- Hannah Waddingham Kate (Kiss Me, Kate)
- Neve McIntosh Claire (The Events)
- Ruth Wilson Monologue (The El Train)
Best Supporting Actor
- Kyle Soller Gaveston (Edward II)
- Vanessa Kirby Isabella (Edward II)
- Jonathan Slinger Parolles (All’s Well That Ends Well)
- Ben Whishaw Baby (Mojo)
- William Gaunt Dogsborough (The Resistible Rise of Arturo Ui)
- Susan Stroman The Scottsboro Boys
- Katie Mitchell Fraulein Julie
- Jamie Lloyd Macbeth
- Declan Donnellan Ubu Roi
- Gregory Doran Richard II
Theatre / Theatre Company of the Year
- Young Vic
- Barbican Centre
- Trafalgar Transformed
- Harold Pinter Theatre
Surprise of the Year
- The Scottsboro Boys
- The Events
- Hamlet de los Andes
Best thing to happen in theatre in 2013
- The amount of £10 seats for the Michael Grandage season
- Rupert Goold appointed as the next artistic director of the Almeida
- The opening of The Shed
Biggest disappointment of the year
- Not going to see Chimerica
- The general flat direction and conservative productions in the Michael Grandage season
- Ben Whishaw and Judi Dench in Peter and Alice
Worse thing to happen in theatre in 2013
- The growing trend to not allow people to book seats so that there is only one left on its own
- The continuing upward creep of top-end theatre ticket prices
- The cull of theatre critics across the mainstream press
A rather unusual thing happened to David Grieg whilst he was researching material for The Events (winner of a Fringe First, subject to rave reviews and currently playing at the Young Vic until November); following a feature interview in The Observer he was forced into the position of an issuing a statement via his blog to clarify that his latest work was both not a musical and not about Anders Breivik.
It is a telling moment in the creation of this subtle and quietly devastating work that one of our leading contemporary playwrights felt the need to publically justify his work; it was a moment that was indicative of the undercurrent of sensationalism that surrounds mass public tragedies and which makes it so difficult to discuss them in anything other than the most binary of terms.

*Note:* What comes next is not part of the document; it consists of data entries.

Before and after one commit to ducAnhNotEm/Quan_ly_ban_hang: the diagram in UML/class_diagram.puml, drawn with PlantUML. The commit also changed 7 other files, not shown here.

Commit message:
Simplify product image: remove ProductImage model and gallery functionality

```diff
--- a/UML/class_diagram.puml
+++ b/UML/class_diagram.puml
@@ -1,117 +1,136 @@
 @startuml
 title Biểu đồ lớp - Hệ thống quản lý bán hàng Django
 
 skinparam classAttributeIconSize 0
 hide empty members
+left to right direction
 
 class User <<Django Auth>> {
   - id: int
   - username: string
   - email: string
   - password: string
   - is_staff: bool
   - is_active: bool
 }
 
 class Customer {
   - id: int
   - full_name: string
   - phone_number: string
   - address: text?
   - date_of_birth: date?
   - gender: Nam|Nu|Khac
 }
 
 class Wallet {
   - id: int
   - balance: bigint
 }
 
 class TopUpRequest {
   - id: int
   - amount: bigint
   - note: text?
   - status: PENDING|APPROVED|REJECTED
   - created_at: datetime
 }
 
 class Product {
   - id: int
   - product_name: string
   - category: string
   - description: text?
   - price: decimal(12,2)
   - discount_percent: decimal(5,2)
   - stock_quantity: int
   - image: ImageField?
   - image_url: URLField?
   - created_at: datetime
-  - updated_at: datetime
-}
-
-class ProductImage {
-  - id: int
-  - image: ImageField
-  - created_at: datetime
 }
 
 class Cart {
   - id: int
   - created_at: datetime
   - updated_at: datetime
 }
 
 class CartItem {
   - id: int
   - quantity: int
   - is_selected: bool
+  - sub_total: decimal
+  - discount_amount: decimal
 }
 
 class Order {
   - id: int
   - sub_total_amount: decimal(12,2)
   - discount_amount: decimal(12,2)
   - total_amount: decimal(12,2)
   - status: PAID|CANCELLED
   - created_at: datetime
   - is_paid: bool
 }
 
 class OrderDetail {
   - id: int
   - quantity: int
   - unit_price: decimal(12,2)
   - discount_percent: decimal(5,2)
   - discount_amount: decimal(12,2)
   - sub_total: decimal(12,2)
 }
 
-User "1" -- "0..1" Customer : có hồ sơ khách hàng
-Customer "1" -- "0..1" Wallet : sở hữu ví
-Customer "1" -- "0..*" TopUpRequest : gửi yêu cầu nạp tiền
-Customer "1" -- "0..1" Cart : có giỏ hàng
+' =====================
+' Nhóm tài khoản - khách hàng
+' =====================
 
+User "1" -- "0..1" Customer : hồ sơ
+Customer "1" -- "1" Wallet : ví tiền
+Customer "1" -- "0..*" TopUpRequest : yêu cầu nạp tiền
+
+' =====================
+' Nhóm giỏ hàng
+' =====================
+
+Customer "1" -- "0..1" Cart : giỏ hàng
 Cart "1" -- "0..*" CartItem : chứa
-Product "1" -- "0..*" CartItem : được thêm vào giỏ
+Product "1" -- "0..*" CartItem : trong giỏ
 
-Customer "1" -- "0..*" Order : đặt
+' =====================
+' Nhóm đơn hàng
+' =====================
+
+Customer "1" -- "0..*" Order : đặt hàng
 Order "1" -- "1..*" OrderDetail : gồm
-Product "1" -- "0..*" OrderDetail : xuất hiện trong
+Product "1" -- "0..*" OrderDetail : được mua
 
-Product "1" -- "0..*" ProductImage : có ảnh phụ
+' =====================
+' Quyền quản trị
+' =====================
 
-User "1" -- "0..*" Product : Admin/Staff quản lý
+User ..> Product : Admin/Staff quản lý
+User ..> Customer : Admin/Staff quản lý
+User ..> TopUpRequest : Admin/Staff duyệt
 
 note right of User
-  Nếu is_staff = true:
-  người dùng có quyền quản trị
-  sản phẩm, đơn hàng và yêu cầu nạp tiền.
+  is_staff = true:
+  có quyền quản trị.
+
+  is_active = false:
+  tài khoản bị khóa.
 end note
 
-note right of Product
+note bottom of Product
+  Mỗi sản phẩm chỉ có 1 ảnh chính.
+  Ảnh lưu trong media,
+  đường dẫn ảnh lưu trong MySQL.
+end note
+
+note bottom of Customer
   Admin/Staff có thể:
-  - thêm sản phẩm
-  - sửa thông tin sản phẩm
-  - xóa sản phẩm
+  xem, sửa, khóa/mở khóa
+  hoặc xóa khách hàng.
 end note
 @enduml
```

There is nothing in The Events that is suggestive of the Breivik shootings, however the themes are as much about that tragedy as it is about Dunblane, Columbine or Sandy Hook. As a play it is at once singular and all-encompassing; Grieg allows the audience to only see glimpses of the tragedy as the play instead looks at the deeper, more powerful questions that arise in the response to a tragic event.
The play is neither cast nor structured in a traditional way; perhaps rightly assuming that to tell the story through a linear narrative would lead to difficulties in ensuring each viewpoint was treated with equal weight, Grieg has chosen to refract a number of positions through his cast of two, and the community choir.

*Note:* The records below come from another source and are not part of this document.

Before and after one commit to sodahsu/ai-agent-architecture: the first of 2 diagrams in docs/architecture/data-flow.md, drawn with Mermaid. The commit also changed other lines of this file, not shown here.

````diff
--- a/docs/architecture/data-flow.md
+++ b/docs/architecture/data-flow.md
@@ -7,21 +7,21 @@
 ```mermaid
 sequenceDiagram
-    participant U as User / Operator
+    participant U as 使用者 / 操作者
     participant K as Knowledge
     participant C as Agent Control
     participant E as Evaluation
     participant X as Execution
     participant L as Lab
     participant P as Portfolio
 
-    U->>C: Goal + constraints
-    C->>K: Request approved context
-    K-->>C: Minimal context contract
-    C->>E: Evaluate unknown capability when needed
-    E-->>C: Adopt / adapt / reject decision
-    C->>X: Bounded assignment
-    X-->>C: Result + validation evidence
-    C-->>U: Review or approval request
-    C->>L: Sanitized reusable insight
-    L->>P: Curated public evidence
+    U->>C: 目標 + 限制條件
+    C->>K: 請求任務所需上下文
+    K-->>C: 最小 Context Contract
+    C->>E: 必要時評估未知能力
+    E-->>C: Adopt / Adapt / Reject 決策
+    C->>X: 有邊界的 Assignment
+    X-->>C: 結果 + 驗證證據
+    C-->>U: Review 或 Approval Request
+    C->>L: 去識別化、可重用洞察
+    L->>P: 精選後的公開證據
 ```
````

The result is an audience that remains distanced from the emotional impact of the action; an alienating technique that enables the play to take the form of a Socratic dialogue between the two actors. This is developed further in brief, direct interventions with the community choir, who often resemble a Greek chorus providing commentary on the action.
Claire (Neve McIntosh) is the community’s priest who set up the choir that was the focal point of the events, and who acts as a mirror to the audience in looking for answers and explanations for the Boy’s actions. Rudi Dharmalingham plays the Boy – always nameless – and all the other characters in the play.

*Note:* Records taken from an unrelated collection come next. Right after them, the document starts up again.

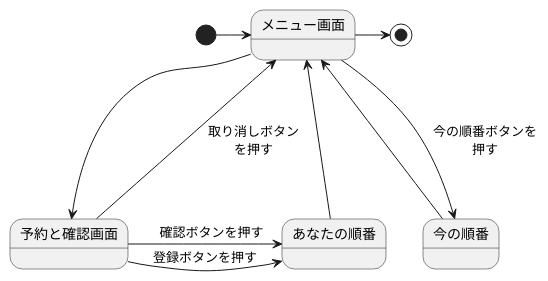
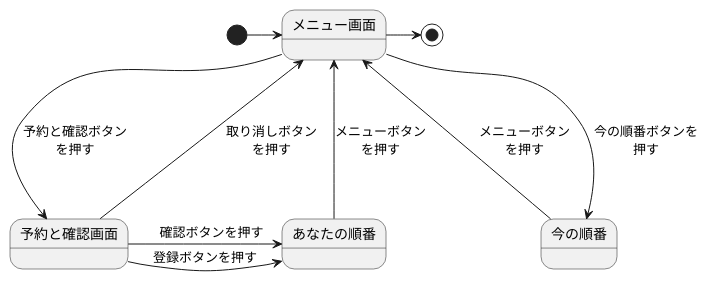
The diagram in 6/演習6-3_ステートマシン図_診察予約システム.pu (chibachibaibu2003/laughing-carnival), drawn with PlantUML before and after one commit.

Commit message:
演習6-3の修正

```diff
--- a/6/演習6-3_ステートマシン図_診察予約システム.pu
+++ b/6/演習6-3_ステートマシン図_診察予約システム.pu
@@ -1,11 +1,11 @@
 @startuml 演習6-3
     [*]-right->メニュー画面
-    メニュー画面--down->予約と確認画面
+    メニュー画面--down->予約と確認画面: 予約と確認ボタン\nを押す
     メニュー画面<-up--予約と確認画面: 取り消しボタン\nを押す
-    メニュー画面<-up--あなたの順番
+    メニュー画面<-up--あなたの順番: メニューボタン\nを押す
     予約と確認画面--right->あなたの順番: 登録ボタンを押す
     予約と確認画面--right->あなたの順番:　確認ボタンを押す
-    メニュー画面<-up--今の順番
+    メニュー画面<-up--今の順番: メニューボタン\nを押す
     メニュー画面--down->今の順番: 今の順番ボタンを\n押す
     メニュー画面-right->[*]
 @enduml
```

Claire is on a redemptive quest to find understanding in the Boy’s actions in the belief that doing so will liberate her from a perceived survivor’s guilt. The audience follows her through brief, fragmentary scenes, as Claire tries to gain answers that will provide some form of justification for the events rather than them appearing a senseless act of brutality from which survival was little more than pure luck.
However Claire’s crisis of faith (in both the secular and religious world) helps to shape the deeper narrative, which is a dialogue that sets out the precariousness of modern liberalism when it comes under an extreme and sustained attack. As a lesbian priest with partner and penchant for homemade bread, Claire may be something of a liberal caricature but in her belief and values Claire is reflective of the country that many of the university-educated, metropolitan middle-class assumes Britain to be.